So we're asking for help to verify the predictions of one of the most prominent futurists of this century: Ray Kurzweil, from his book "The Age of Spiritual Machines". By examining his predictions for times that have already come and gone, we'll be able to more appropriately weight his predictions for times still to come. By taking part, by lending your time to this, you will be directly helping us understand and predict the future, and will get showered in gratitude and kudos and maybe even karma.

I've already made an attempt at this (if you are interested in taking part in this project, avoid clicking on that link for now!). But you cannot trust a single person's opinions, and that was from a small (albeit random) sample of the predictions. For this project, I've transcribed his predictions into 172 separate (short) statements, and any volunteers would be presented with a random selection among these. The volunteers would then do some Google research (or other) to establish whether the prediction had come to pass, and then indicate their verdict. More details on what exactly will be measured, and how to interpret ambiguous statements, will be given to the volunteers once the project starts.

If you are interested, please let me know at stuart.armstrong@philosophy.ox.ac.uk (or in the comment thread here), indicating how many of the 172 questions you would like to attempt. The exercise will probably happen in late November or early December.

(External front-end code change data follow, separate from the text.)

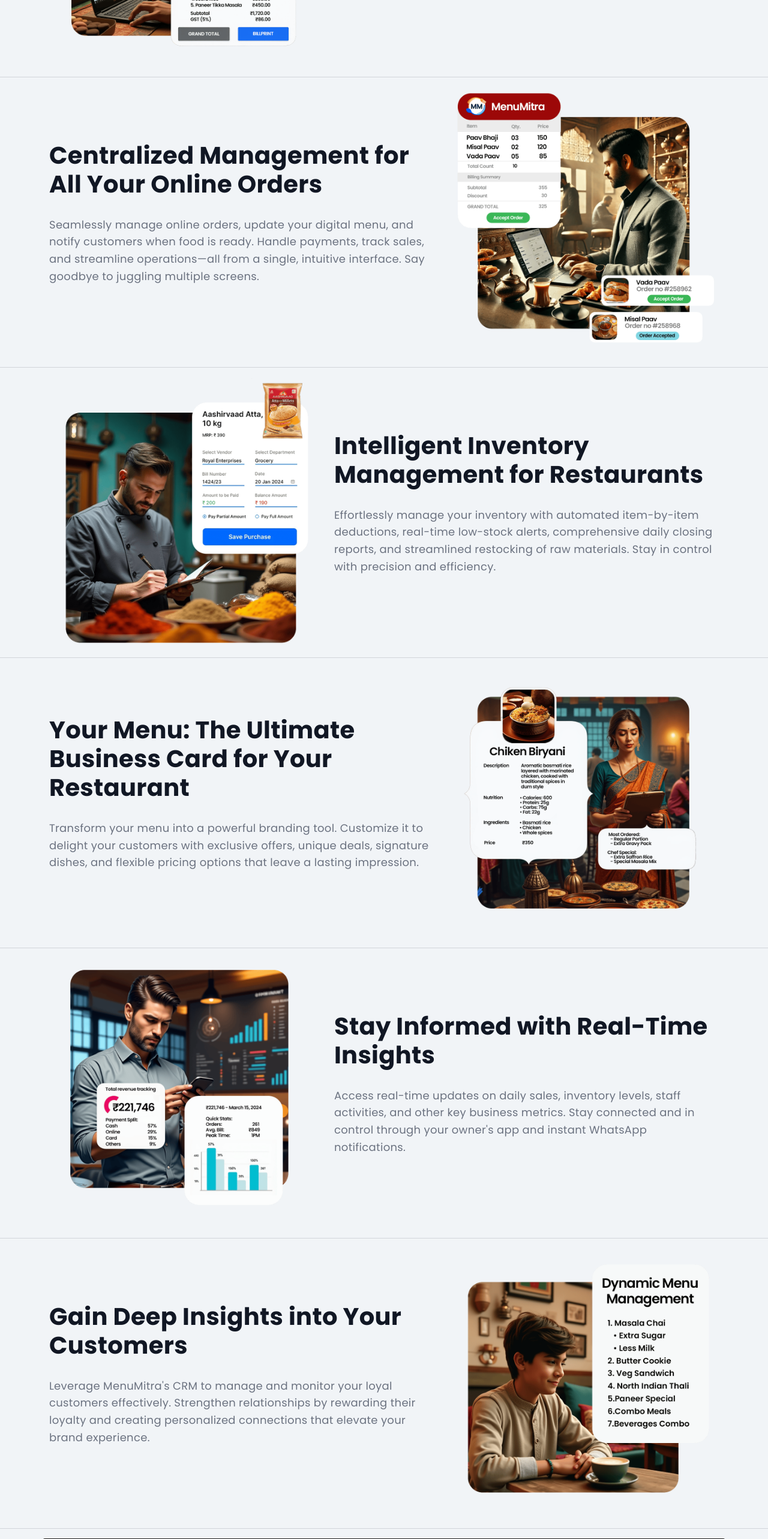
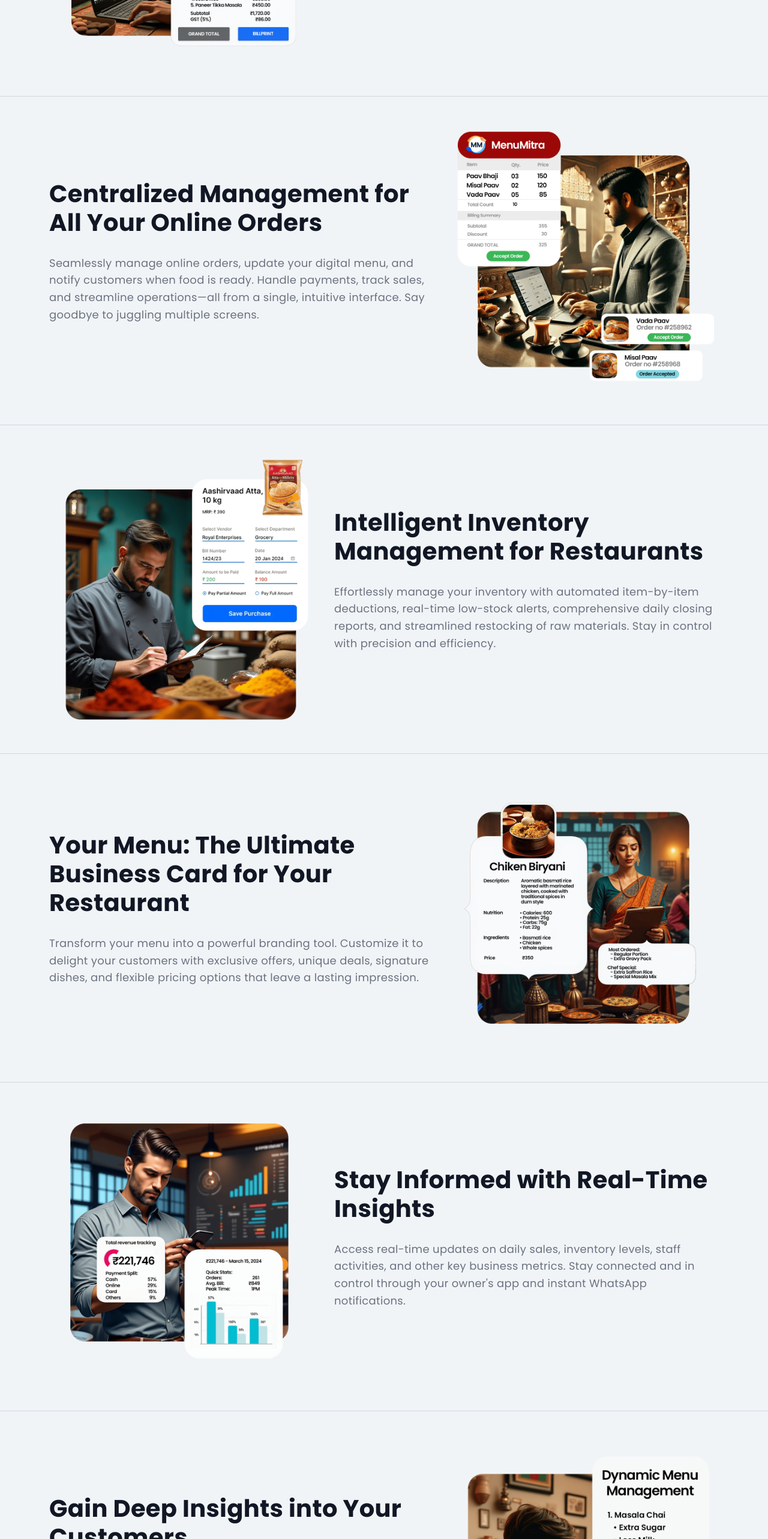
Before and after one commit to Shekru-Labs-India/menumitra_website, a React (Create React App) app: page / in a window 1280 px wide. Shown: the part 1780-4346 px from the top of the page at 60% size. Built offline with nearby package versions, Linux system fonts and the light colour scheme.

Commit message:
Replace <hr /> elements with <HorizontalRule /> component for consistent styling across Home component sections.

```diff
--- a/src/components/Home.jsx
+++ b/src/components/Home.jsx
@@ -5,6 +5,7 @@ import Footer from "./Footer";
 import { Helmet } from "react-helmet";
 import Form from "./Form";
 import BlurText from "./BlurText";
+import HorizontalRule from "./HorizontalRule";
 
 
 // New outlet images for second row
@@ -534,7 +535,7 @@ const Home = () => {
 
             {/* / row */}
           </div>
-<hr />
+<HorizontalRule className="5" />
           {/* / container */}
           <div className="container ">
             <div className="row v-center">
@@ -564,7 +565,7 @@ const Home = () => {
             </div>
             {/* / row */}
           </div>
-          <hr />
+          <HorizontalRule className="5" />
           {/* / container */}
           <div className="container">
             <div className="row v-center">
@@ -593,7 +594,7 @@ const Home = () => {
             </div>
             {/* / row */}
           </div>
-          <hr />
+          <HorizontalRule className="5" />
           {/* / container */}
           <div className="container">
             <div className="row v-center">
@@ -623,7 +624,7 @@ const Home = () => {
             </div>
             {/* / row */}
           </div>
-          <hr />
+          <HorizontalRule className="5" />
           {/* / container */}
           <div className="container">
             <div className="row v-center">
@@ -651,7 +652,7 @@ const Home = () => {
             </div>
             {/* / row */}
           </div>
-          <hr />
+          <HorizontalRule className="5" />
           {/* / container */}
           <div className="container">
             <div className="row v-center">
@@ -682,7 +683,7 @@ const Home = () => {
             {/* / row */}
           </div>
 
-          <hr />
+          <HorizontalRule className="5" />
           {/* / container */}
 
 
@@ -817,11 +818,11 @@ const Home = () => {
               </div>
             </div>
             {/* / container */}
-            <hr />
+            <HorizontalRule className="5" />
 
           {/* / container */}
           <div className="container pt-5">
-            <h2 className="text-center mb-80 mt-80 ">
+            <h2 className="text-center mb-80 mt-20 ">
               Built for all types of{" "}
               <span className="text-primary ">Food Business</span>
             </h2>
@@ -917,7 +918,8 @@ const Home = () => {
                 </div>
               ))}
             </div>
-          </div><hr />
+          </div>
+          <HorizontalRule className="5" />
 
           {/* / container */}
         </div>
--- /dev/null
+++ b/src/components/HorizontalRule.jsx
@@ -0,0 +1,11 @@
+import React from 'react'
+
+function HorizontalRule({className = 5}) {
+  return (
+    <div className={`my-${className}`}>
+    <hr />
+    </div>
+  )
+}
+
+export default HorizontalRule
```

This will be done unblinded, because Kurzweil's predictions are so well known that it would be infeasible to find large numbers of people who are technologically aware but ignorant of them. Please avoid sharing your verdicts with others; it is entirely your own individual assessment that we are interested in having.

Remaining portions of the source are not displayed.